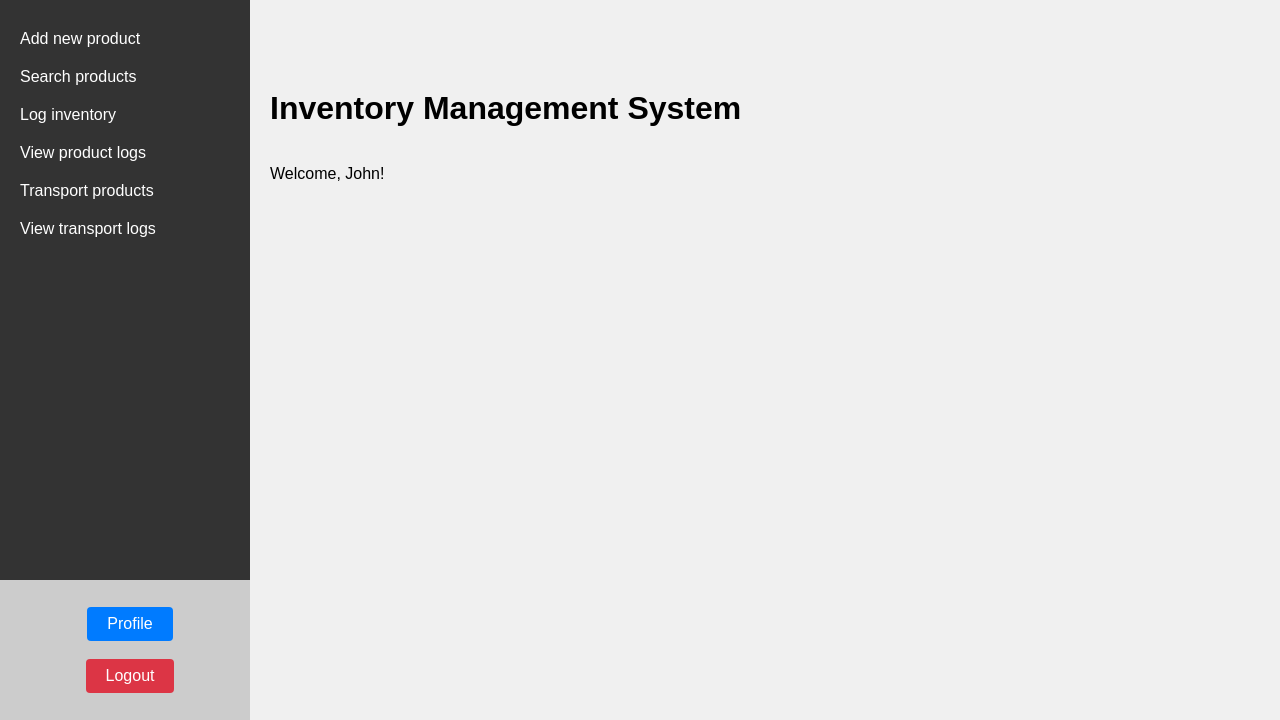
Repository: Warspinix/Flask-Web-Applications
Page: http://localhost/dashboard
The author's editor kept a copy of each file at every save. The page is drawn from the files as they stood at one save, then again after the next save.
The browser window is 1280 px wide. The pictures show the whole page.
The page is served by the project's application, run on Flask 3 (app.py). The session is filled in as if someone had signed in: {"user_id": 1, "first_name": "John"}.

Above is the page before, as saved 2024-06-13 22:34:19.

After the next save:
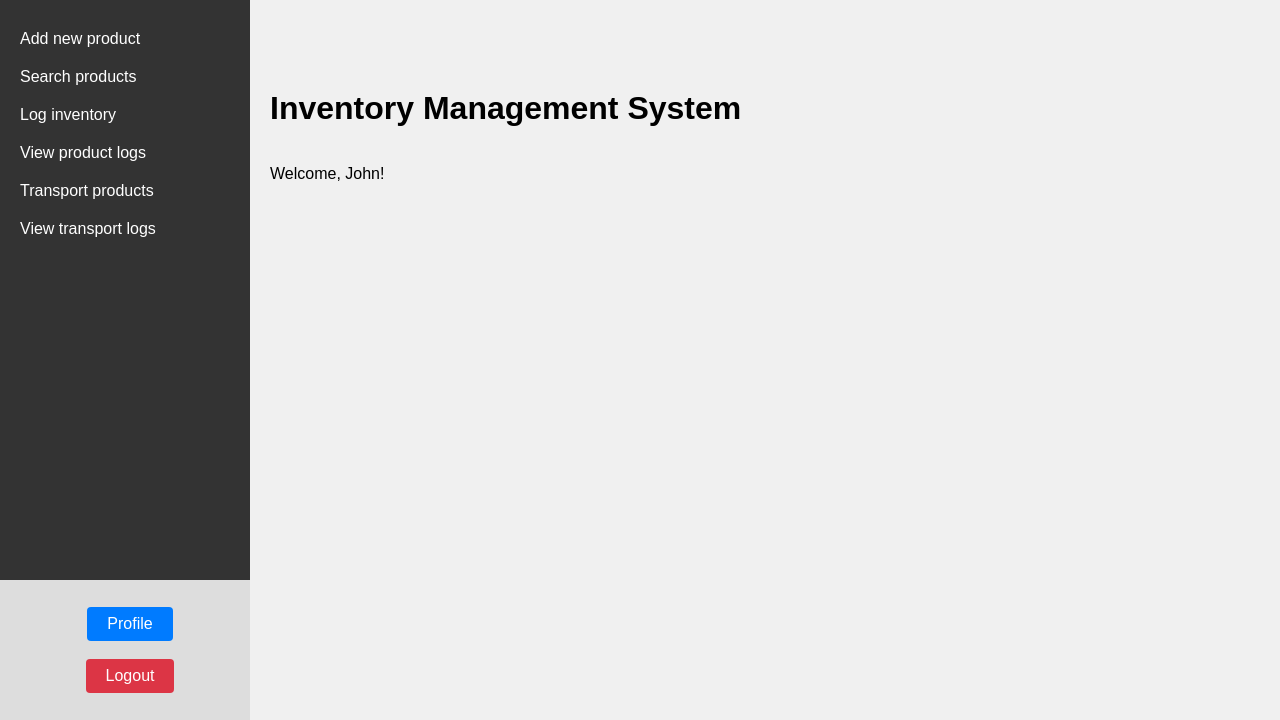
Saved 7 s later.
--- a/static/style.css
+++ b/static/style.css
@@ -81,7 +81,7 @@ h1 {
 .profile-logout {
     display: flex;
     flex-direction: column;
-    background-color: #ccc;
+    background-color: #ddd;
     align-items: center;
     justify-content: center;
     text-align: right;
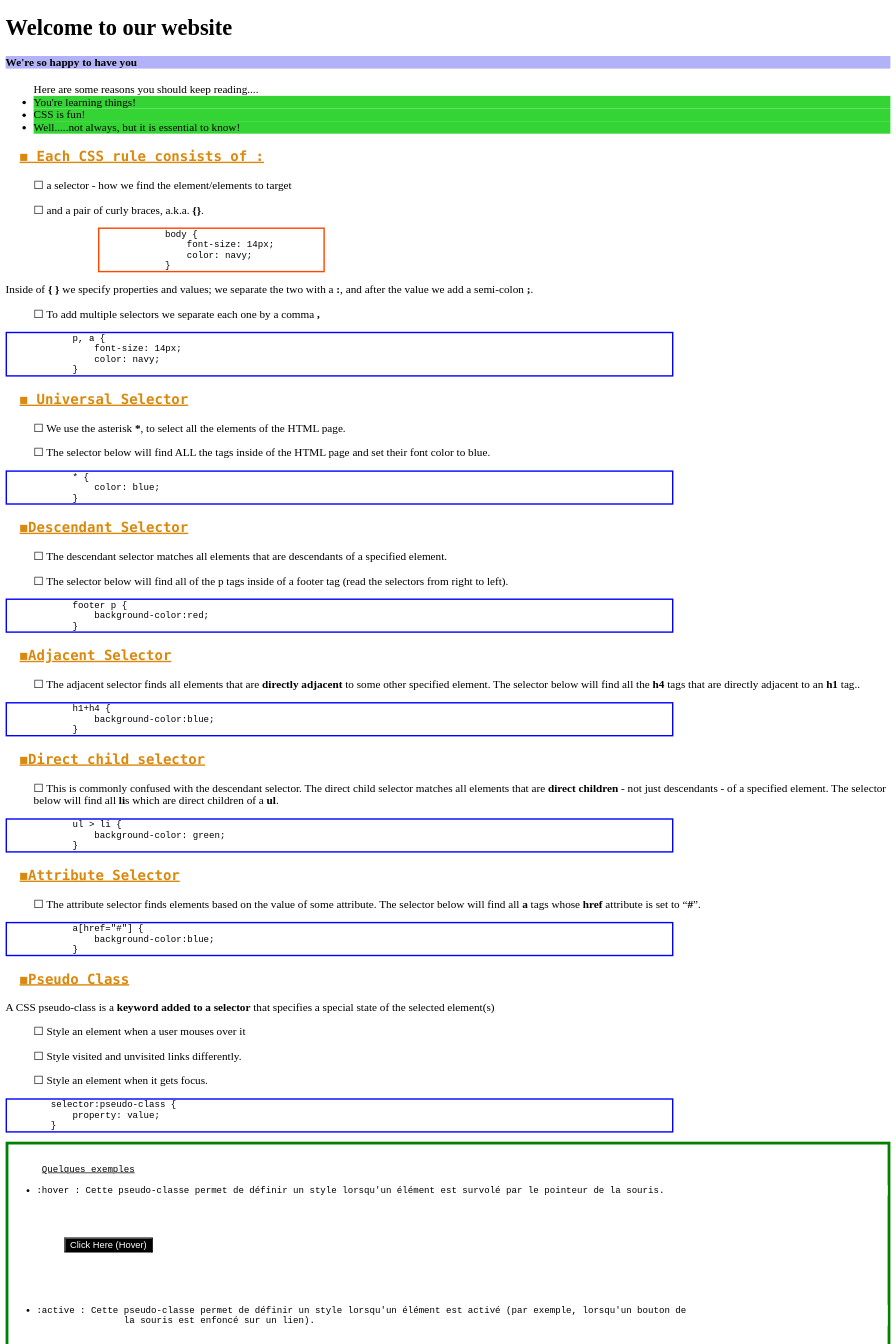
Repository: AnnaSpirit/Tests__
Page: CSS/Useful_Selectors.html
An editor plug-in stored every save of this project. The page is shown before and after the next save, followed by the edit.
The browser window is 1280 px wide. The pictures show the part of the page from y = 0 to 1920 px (the page is 2653 px tall), at 70% of full size.

Above is the page before, as saved 2024-04-03 18:59:29.

After the next save:
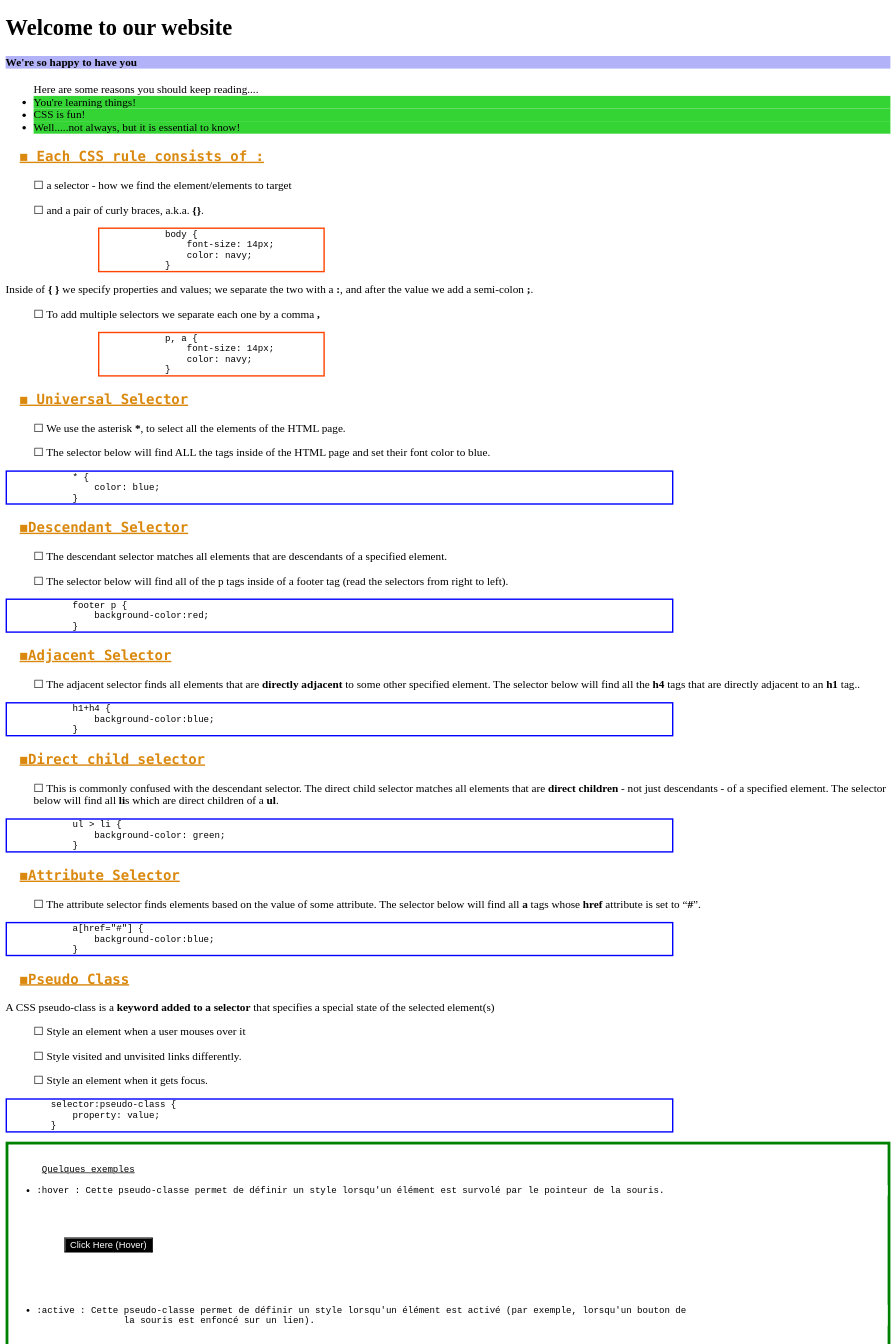
Saved 23 s later.
--- a/CSS/Useful_Selectors.html
+++ b/CSS/Useful_Selectors.html
@@ -31,7 +31,7 @@
     <p>Inside of <b>{ }</b> we specify properties and values; we separate the two with a <b>:</b>, and after the value we add a semi-colon <b>;</b>.</p>
             <p style="padding-left: 40px;"> &#9744; To add multiple selectors we separate each one by a comma <b>,</b></p>
     <span>
-        <pre style="border: 2px solid blue; margin-right: 310px">
+        <pre class="classblue">
             p, a {
                 font-size: 14px;
                 color: navy;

------------------------------------------------------------

● **TASK**
Pull out every line holding "right" from the records above, and copy it.

● **EXERCISE RESPONSE**
     text-align: right;
-        <pre style="border: 2px solid blue; margin-right: 310px">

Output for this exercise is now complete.